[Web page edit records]

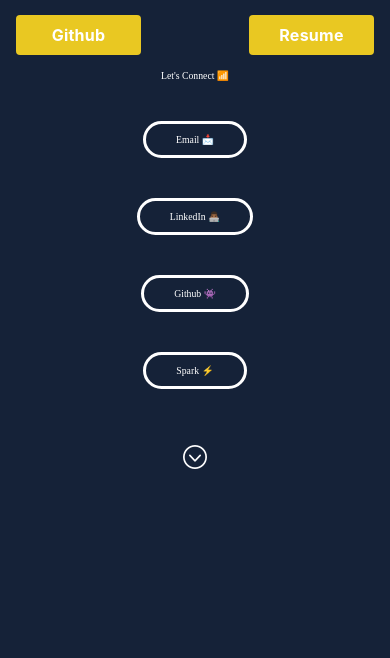
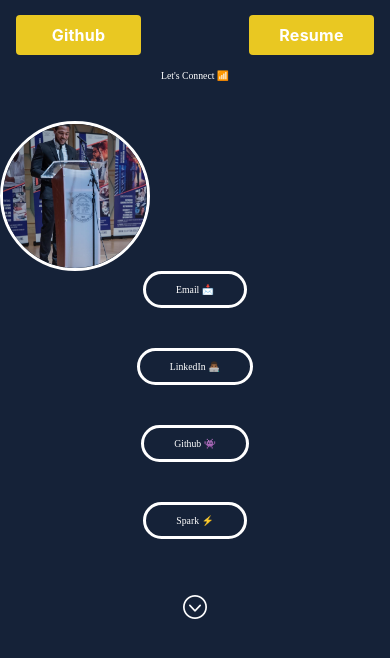
Before and after one commit to Juwan-Hollingsworth/mobile-portfolio, a React Native app: screen /Contact in a window 390 px wide. Shown: the top 658 px of the page. Built offline with nearby package versions, Linux system fonts and the light colour scheme.

Commit message:
restructure contact page

```diff
--- a/screens/ContactScreen.js
+++ b/screens/ContactScreen.js
@@ -3,11 +3,12 @@
   Text,
   View,
   TouchableOpacity,
+  Image,
   Pressable,
 } from "react-native";
 import React from "react";
 import { animate, motion as m } from "framer-motion";
-
+import juwanc from "../assets/contactImg.JPG";
 import Footer from "../components/Footer";
 
 const AboutScreen = () => {
@@ -25,6 +26,11 @@
       {/* header area + btns  */}
       <View>
         <Text style={styles.contactTitle}>Let's Connect 📶</Text>
+      </View>
+      <View>
+        <View>
+          {" "}
+          <Image source={juwanc} style={styles.aboutImage} />
         </View>
         <View style={styles.contactContainer}>
           <Pressable
@@ -51,6 +57,7 @@
           >
             <Text style={styles.contactText}>Spark ⚡️</Text>
           </Pressable>
+        </View>
       </View>
       <View>
         <Footer />
@@ -106,6 +113,14 @@
     // paddingLeft: 50,
     // paddingRight: 50,
   },
+  aboutImage: {
+    width: 150,
+    height: 150,
+    borderRadius: 150 / 2,
+    overflow: "hidden",
+    borderWidth: 3,
+    borderColor: "white",
+  },
 });
 
 // // <View>
--- a/screens/aboutDraft.js
+++ b/screens/aboutDraft.js
@@ -150,6 +150,8 @@
     backgroundColor: "#004E6D",
     borderRadius: 10,
     margin: 10,
+    alignItems: "center", // Center content horizontally
+    justifyContent: "center", // Center content vertically
   },
   boxContainer2: {
     width: wp("40%"),
```
Also changed, not shown: assets/contactImg.JPG (added). Lines whose indentation alone changed are shown as unchanged.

→ Task objective: Look through the records above and please copy every line in which the string "Text" occurs.

→ Completed exercise:
   Text,
         <Text style={styles.contactTitle}>Let's Connect 📶</Text>
             <Text style={styles.contactText}>Spark ⚡️</Text>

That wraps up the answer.